(Extracted records)
· · ·

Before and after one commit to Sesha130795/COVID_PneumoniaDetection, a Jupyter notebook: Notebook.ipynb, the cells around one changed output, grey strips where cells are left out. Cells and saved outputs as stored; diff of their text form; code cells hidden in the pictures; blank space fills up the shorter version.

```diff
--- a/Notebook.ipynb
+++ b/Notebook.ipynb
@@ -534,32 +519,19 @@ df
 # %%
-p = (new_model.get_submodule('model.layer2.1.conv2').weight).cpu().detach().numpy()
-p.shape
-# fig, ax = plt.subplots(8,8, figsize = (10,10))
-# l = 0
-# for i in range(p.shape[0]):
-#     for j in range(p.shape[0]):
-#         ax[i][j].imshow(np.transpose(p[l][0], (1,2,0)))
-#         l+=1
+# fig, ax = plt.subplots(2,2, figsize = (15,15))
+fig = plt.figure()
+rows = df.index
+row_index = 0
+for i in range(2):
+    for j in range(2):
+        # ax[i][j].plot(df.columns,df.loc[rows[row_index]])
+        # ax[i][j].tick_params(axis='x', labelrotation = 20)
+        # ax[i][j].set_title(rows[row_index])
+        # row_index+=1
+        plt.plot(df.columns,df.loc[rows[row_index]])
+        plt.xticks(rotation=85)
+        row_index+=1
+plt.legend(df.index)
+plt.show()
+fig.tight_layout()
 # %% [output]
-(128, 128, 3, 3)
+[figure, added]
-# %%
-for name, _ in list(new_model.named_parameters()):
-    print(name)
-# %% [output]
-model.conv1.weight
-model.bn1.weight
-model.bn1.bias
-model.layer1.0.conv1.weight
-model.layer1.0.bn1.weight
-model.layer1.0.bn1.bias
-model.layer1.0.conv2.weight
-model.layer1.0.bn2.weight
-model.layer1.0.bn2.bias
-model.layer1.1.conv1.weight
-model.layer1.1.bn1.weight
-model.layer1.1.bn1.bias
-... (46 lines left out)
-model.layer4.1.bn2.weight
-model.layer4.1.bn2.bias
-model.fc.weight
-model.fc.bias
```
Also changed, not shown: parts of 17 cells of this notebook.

· · ·

Instructions for the task
Retype the records above exactly as they appear.

Task result
Before and after one commit to Sesha130795/COVID_PneumoniaDetection, a Jupyter notebook: Notebook.ipynb, the cells around one changed output, grey strips where cells are left out. Cells and saved outputs as stored; diff of their text form; code cells hidden in the pictures; blank space fills up the shorter version.

```diff
--- a/Notebook.ipynb
+++ b/Notebook.ipynb
@@ -534,32 +519,19 @@ df
 # %%
-p = (new_model.get_submodule('model.layer2.1.conv2').weight).cpu().detach().numpy()
-p.shape
-# fig, ax = plt.subplots(8,8, figsize = (10,10))
-# l = 0
-# for i in range(p.shape[0]):
-#     for j in range(p.shape[0]):
-#         ax[i][j].imshow(np.transpose(p[l][0], (1,2,0)))
-#         l+=1
+# fig, ax = plt.subplots(2,2, figsize = (15,15))
+fig = plt.figure()
+rows = df.index
+row_index = 0
+for i in range(2):
+    for j in range(2):
+        # ax[i][j].plot(df.columns,df.loc[rows[row_index]])
+        # ax[i][j].tick_params(axis='x', labelrotation = 20)
+        # ax[i][j].set_title(rows[row_index])
+        # row_index+=1
+        plt.plot(df.columns,df.loc[rows[row_index]])
+        plt.xticks(rotation=85)
+        row_index+=1
+plt.legend(df.index)
+plt.show()
+fig.tight_layout()
 # %% [output]
-(128, 128, 3, 3)
+[figure, added]
-# %%
-for name, _ in list(new_model.named_parameters()):
-    print(name)
-# %% [output]
-model.conv1.weight
-model.bn1.weight
-model.bn1.bias
-model.layer1.0.conv1.weight
-model.layer1.0.bn1.weight
-model.layer1.0.bn1.bias
-model.layer1.0.conv2.weight
-model.layer1.0.bn2.weight
-model.layer1.0.bn2.bias
-model.layer1.1.conv1.weight
-model.layer1.1.bn1.weight
-model.layer1.1.bn1.bias
-... (46 lines left out)
-model.layer4.1.bn2.weight
-model.layer4.1.bn2.bias
-model.fc.weight
-model.fc.bias
```
Also changed, not shown: parts of 17 cells of this notebook.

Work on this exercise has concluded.